DATA UNDER STUDY>
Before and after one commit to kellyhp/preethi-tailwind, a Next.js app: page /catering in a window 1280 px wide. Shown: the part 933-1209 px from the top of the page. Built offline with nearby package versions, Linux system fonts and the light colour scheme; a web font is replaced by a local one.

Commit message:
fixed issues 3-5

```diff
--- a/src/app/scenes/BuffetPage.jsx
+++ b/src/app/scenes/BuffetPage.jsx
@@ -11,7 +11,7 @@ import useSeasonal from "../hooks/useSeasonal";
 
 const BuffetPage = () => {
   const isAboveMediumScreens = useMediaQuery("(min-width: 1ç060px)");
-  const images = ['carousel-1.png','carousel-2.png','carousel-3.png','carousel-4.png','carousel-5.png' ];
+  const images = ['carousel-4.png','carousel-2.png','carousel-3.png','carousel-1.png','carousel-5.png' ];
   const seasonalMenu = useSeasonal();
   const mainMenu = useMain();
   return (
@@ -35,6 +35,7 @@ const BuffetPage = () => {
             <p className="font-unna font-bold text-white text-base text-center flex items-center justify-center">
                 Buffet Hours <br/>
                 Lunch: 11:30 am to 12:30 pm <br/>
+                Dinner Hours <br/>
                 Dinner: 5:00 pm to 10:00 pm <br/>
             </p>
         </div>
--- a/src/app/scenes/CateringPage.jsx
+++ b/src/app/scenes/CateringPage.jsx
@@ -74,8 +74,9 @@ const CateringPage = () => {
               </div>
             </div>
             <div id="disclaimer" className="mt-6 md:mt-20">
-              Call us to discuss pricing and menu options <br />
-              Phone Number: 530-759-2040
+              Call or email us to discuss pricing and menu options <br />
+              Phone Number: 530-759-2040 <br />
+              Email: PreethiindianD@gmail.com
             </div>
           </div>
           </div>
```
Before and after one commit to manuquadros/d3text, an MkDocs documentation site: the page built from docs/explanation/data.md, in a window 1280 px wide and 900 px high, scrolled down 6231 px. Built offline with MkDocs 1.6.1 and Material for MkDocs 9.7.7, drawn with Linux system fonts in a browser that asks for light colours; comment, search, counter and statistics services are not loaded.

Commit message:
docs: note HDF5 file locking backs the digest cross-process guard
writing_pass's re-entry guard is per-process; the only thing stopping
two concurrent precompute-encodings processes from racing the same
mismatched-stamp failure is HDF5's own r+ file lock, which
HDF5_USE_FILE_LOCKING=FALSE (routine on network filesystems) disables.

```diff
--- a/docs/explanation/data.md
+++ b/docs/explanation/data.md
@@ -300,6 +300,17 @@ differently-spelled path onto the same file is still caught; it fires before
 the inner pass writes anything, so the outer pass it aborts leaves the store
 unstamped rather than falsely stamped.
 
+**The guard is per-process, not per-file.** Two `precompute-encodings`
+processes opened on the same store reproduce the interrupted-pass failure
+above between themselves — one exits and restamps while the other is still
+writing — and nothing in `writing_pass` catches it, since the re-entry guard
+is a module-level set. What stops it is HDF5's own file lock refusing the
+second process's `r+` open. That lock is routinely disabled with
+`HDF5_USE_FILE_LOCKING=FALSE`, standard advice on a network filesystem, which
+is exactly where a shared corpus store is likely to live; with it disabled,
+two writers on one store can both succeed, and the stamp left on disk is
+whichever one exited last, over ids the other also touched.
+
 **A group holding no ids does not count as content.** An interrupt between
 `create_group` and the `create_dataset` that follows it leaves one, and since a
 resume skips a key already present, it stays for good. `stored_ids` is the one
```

INSTRUCTIONS FOR THE TASK> What is the number of lines in the records that hold "from"? Give the number by itself.

ANSWER TO THE PROBLEM> 4